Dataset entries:
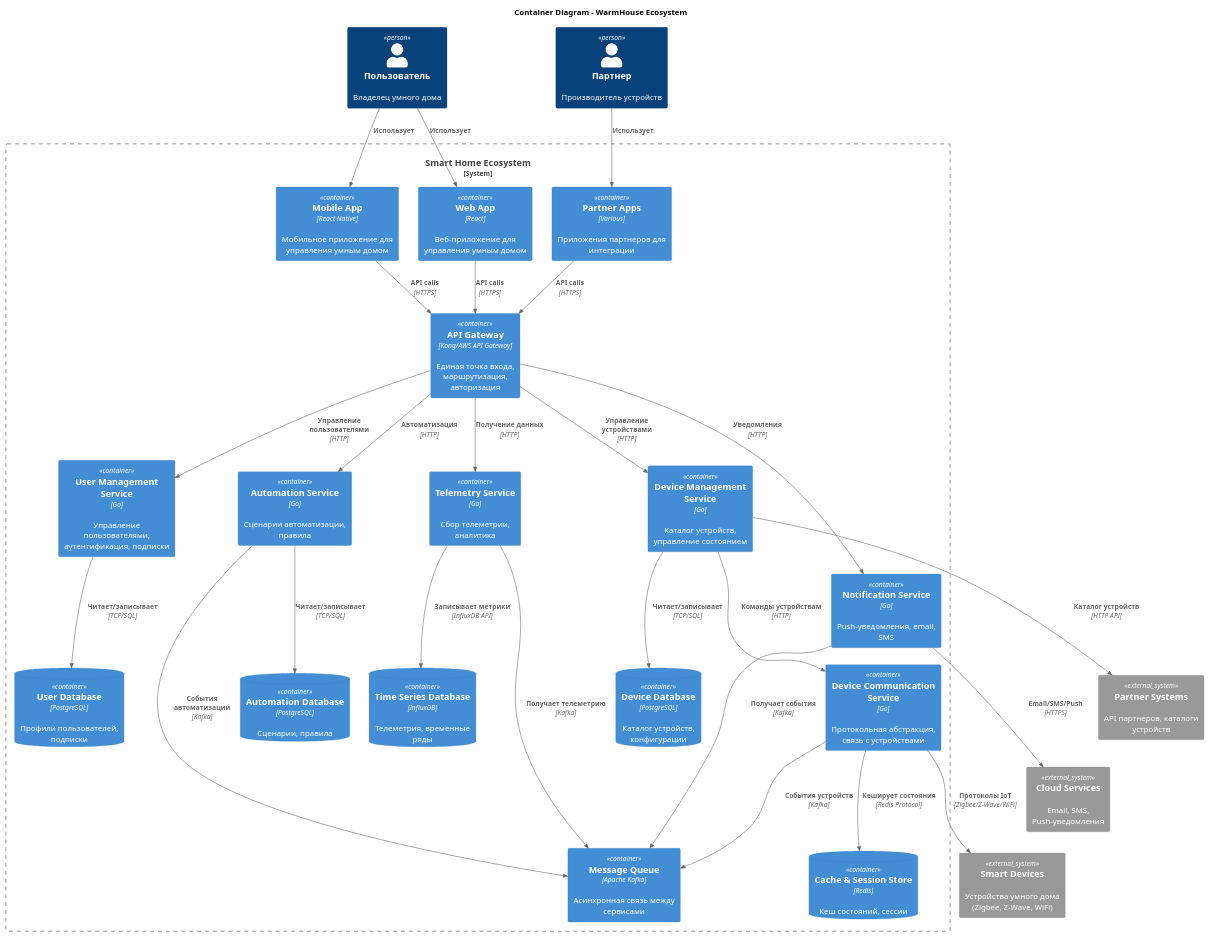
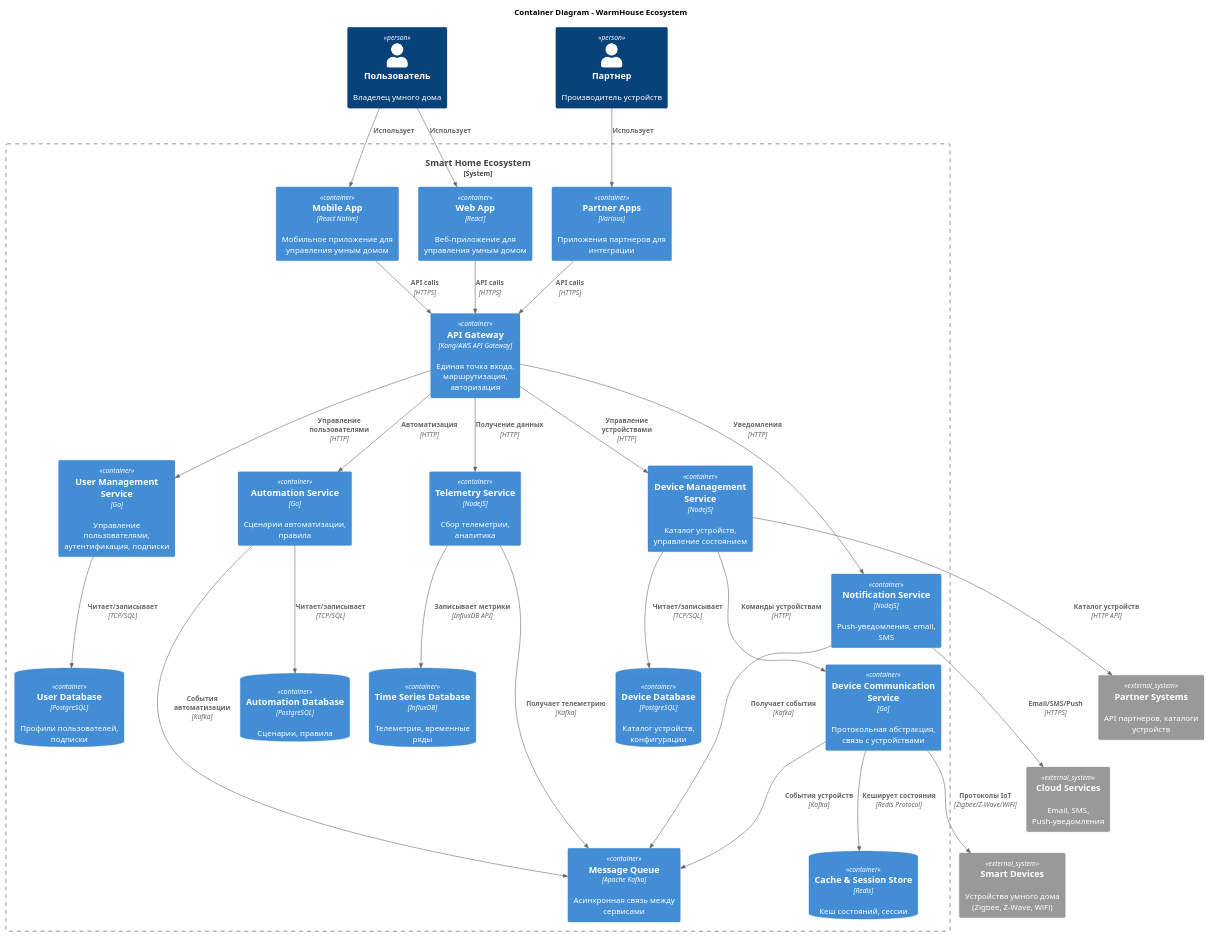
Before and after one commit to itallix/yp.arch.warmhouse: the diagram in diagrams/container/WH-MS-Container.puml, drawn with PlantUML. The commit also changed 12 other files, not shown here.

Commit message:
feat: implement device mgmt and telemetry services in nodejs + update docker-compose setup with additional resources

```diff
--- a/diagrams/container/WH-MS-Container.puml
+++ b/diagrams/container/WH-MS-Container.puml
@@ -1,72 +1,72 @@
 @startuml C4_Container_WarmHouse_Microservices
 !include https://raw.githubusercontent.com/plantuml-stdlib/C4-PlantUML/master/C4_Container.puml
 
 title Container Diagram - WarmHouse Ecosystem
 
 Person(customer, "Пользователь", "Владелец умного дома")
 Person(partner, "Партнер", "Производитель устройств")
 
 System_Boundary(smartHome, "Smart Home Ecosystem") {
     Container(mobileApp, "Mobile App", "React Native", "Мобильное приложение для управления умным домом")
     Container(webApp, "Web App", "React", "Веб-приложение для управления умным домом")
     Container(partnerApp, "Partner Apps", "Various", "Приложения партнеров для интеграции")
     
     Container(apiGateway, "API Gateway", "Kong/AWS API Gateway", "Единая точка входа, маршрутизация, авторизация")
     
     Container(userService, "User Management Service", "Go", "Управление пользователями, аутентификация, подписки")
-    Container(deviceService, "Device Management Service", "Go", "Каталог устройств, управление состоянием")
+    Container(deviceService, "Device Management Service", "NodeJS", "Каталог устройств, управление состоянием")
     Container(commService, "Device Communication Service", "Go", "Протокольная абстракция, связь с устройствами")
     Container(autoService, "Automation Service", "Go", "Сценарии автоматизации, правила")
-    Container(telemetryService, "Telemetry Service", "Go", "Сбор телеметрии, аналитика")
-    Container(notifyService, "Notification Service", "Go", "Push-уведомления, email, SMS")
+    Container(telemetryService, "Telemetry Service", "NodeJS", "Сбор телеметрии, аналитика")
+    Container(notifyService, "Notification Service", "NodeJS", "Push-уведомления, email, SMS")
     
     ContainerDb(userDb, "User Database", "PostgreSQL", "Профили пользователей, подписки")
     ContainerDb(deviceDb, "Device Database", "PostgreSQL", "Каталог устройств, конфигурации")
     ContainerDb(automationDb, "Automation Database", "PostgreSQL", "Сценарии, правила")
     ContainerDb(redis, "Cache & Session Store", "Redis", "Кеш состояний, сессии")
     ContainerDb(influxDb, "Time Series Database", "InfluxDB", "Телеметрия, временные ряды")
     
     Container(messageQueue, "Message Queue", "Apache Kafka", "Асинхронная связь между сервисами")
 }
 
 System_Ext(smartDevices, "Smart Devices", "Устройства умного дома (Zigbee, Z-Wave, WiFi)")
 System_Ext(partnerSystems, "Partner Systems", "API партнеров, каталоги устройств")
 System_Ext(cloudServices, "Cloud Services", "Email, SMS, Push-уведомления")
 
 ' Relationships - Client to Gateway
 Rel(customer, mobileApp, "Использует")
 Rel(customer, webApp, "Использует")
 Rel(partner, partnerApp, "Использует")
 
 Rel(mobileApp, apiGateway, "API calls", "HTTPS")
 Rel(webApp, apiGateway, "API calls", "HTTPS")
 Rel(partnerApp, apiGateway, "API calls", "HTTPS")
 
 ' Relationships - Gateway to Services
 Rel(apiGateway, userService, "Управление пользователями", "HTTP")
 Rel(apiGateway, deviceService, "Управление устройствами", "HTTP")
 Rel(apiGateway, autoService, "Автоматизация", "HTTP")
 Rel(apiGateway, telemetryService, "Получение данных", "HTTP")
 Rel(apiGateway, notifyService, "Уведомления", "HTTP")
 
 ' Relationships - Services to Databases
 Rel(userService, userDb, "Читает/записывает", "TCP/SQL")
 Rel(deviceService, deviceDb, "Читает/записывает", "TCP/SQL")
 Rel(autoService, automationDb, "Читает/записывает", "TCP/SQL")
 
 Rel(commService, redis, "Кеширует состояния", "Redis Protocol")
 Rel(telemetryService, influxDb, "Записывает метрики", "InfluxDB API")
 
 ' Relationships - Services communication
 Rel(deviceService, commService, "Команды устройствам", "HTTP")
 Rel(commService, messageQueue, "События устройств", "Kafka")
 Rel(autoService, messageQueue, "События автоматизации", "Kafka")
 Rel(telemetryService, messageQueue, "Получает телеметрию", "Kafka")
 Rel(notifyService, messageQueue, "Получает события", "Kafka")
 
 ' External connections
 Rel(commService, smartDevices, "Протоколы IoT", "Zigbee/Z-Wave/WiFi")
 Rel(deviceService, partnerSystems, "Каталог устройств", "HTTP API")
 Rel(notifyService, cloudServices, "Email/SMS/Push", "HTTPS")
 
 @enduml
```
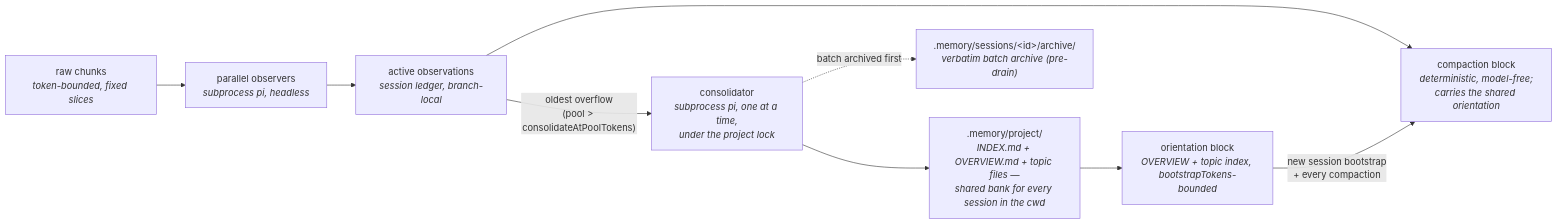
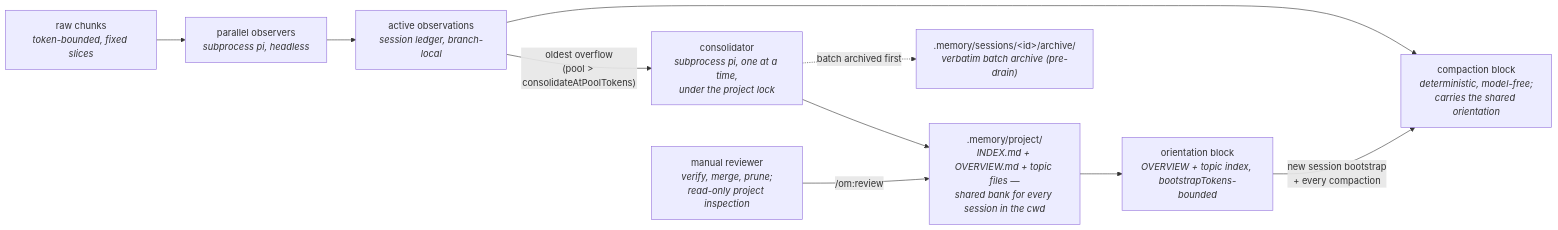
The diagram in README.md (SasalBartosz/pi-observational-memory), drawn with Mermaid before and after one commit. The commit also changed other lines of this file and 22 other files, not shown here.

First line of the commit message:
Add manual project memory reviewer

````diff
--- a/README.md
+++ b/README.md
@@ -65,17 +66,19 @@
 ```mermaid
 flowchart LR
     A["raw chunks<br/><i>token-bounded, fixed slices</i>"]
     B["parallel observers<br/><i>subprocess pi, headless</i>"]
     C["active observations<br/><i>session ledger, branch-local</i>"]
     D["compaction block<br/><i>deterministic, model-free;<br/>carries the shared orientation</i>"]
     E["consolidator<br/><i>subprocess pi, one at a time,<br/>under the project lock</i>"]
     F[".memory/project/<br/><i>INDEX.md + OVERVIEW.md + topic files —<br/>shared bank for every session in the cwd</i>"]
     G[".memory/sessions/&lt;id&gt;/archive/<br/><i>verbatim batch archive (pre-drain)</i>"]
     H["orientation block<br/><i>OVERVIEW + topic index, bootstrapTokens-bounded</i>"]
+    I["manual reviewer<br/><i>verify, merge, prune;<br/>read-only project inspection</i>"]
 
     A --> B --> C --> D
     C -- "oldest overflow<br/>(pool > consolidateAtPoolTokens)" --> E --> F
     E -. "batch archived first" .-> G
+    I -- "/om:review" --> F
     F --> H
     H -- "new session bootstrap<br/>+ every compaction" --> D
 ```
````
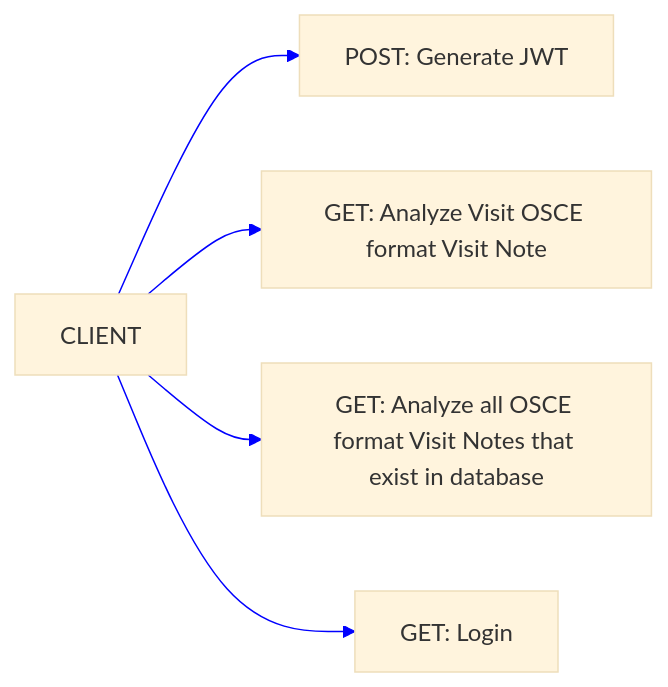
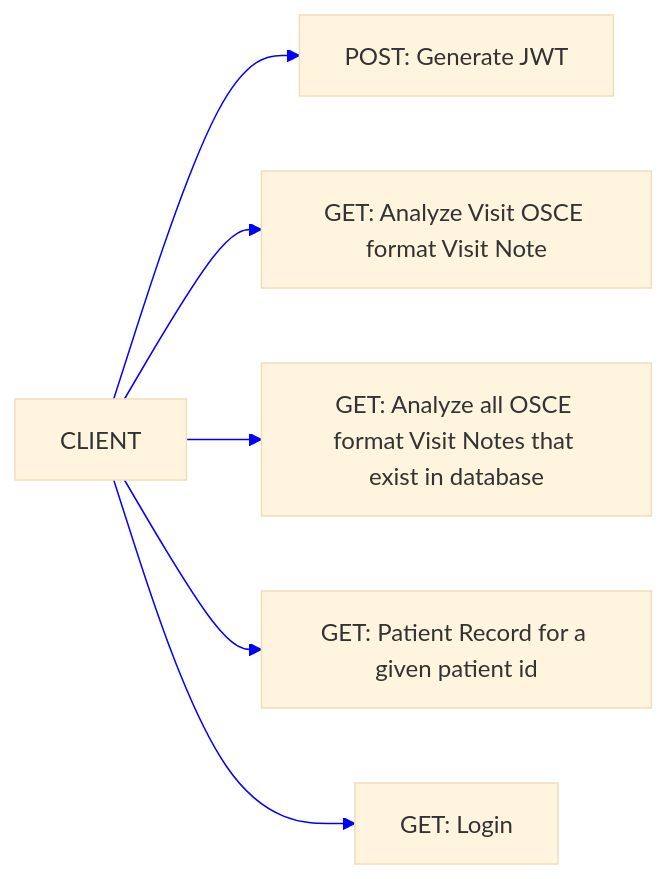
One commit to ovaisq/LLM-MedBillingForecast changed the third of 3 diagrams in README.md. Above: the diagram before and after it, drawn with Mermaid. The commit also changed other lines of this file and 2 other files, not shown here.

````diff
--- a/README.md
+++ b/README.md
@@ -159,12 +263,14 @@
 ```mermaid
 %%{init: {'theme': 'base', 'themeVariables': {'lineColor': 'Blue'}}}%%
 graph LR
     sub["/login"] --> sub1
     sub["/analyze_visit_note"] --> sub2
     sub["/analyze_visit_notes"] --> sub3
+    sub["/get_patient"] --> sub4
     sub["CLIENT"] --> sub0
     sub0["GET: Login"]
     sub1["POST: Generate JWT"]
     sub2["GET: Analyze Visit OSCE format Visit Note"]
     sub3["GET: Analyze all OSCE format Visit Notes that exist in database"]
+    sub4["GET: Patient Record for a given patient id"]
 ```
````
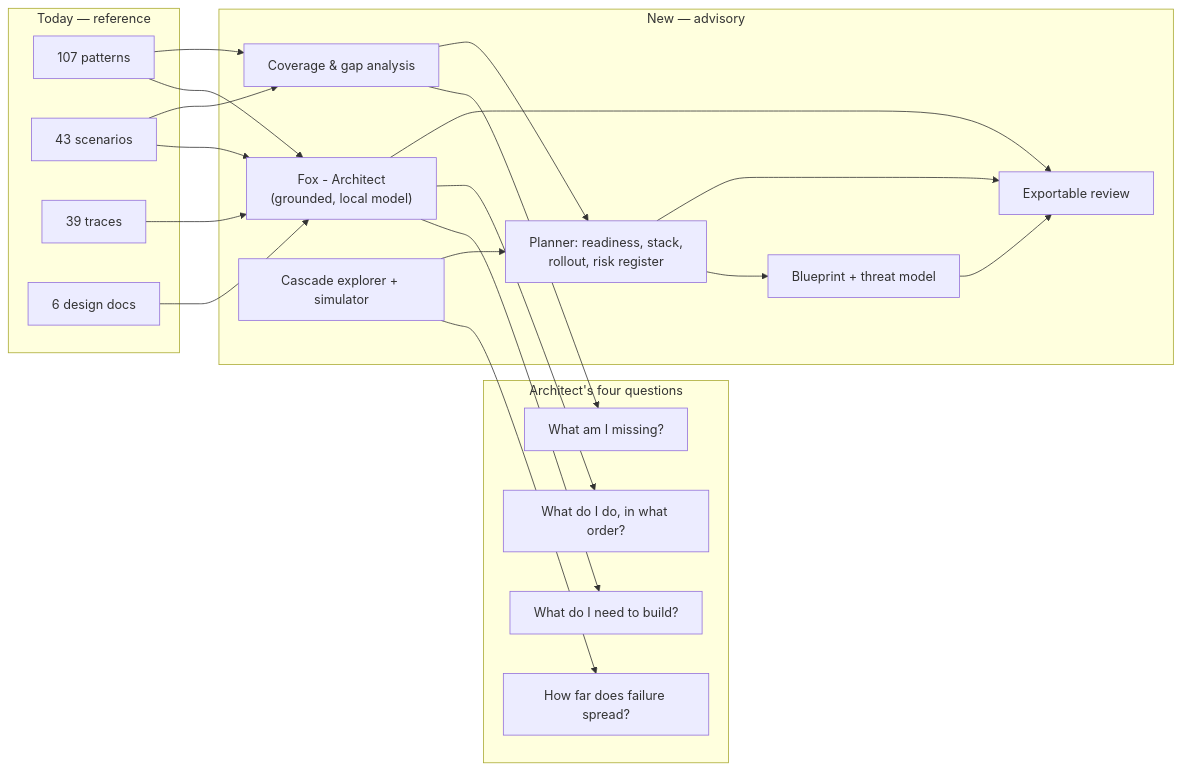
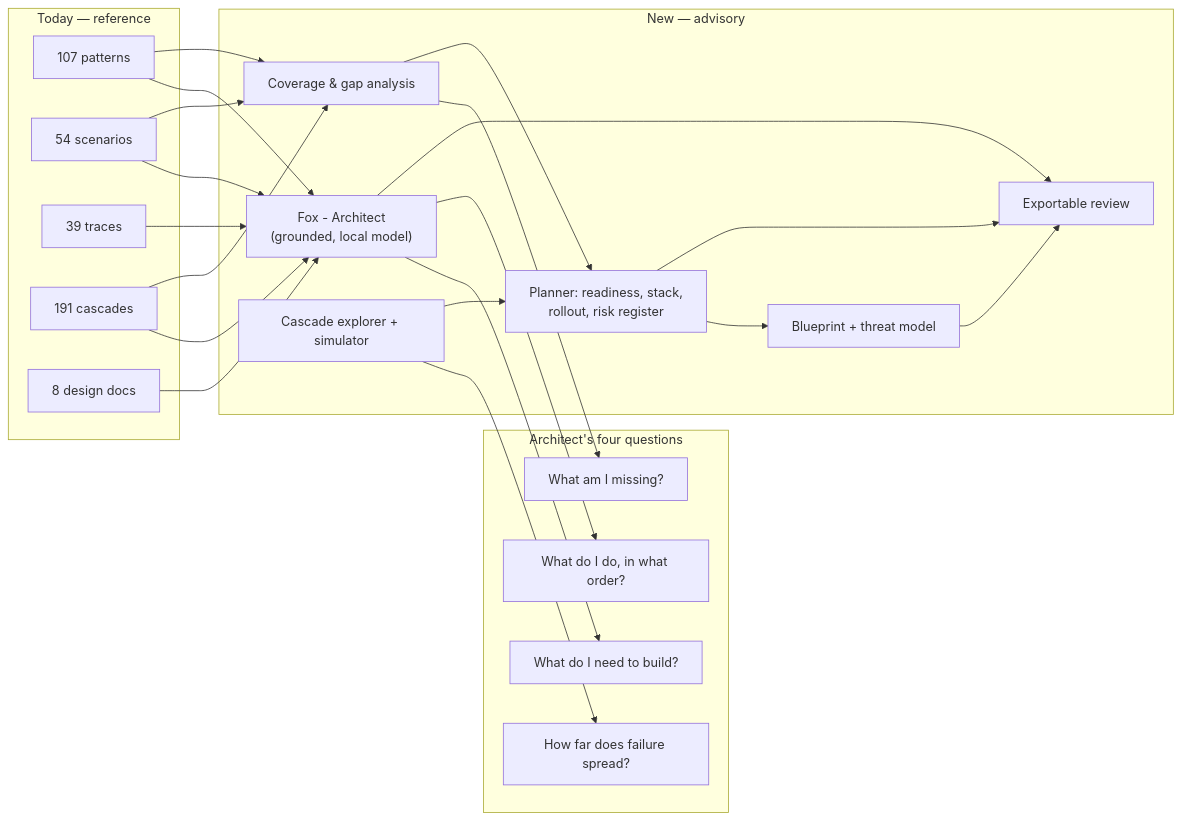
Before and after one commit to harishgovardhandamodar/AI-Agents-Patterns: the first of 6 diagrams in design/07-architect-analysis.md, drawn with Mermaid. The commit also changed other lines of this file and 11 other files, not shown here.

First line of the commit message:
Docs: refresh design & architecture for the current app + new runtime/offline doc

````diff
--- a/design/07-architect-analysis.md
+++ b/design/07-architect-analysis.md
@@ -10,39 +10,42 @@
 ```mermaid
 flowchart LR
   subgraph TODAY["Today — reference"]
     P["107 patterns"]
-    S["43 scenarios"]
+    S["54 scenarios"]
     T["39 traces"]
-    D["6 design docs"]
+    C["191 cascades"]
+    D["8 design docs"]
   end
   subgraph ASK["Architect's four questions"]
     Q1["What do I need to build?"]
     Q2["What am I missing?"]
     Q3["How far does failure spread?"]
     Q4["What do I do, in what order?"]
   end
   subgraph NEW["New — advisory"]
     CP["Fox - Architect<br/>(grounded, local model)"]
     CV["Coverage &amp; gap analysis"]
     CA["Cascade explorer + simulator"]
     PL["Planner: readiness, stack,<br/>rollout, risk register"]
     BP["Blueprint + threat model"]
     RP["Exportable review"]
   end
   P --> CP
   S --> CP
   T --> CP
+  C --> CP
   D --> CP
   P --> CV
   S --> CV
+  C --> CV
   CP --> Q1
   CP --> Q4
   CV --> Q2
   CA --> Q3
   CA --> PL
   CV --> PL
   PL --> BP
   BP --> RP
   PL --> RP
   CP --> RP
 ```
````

### TASK INSTRUCTIONS
Report all lines of the data that include the word "customer".

### ANSWER SPACE
 Person(customer, "Пользователь", "Владелец умного дома")
 Rel(customer, mobileApp, "Использует")
 Rel(customer, webApp, "Использует")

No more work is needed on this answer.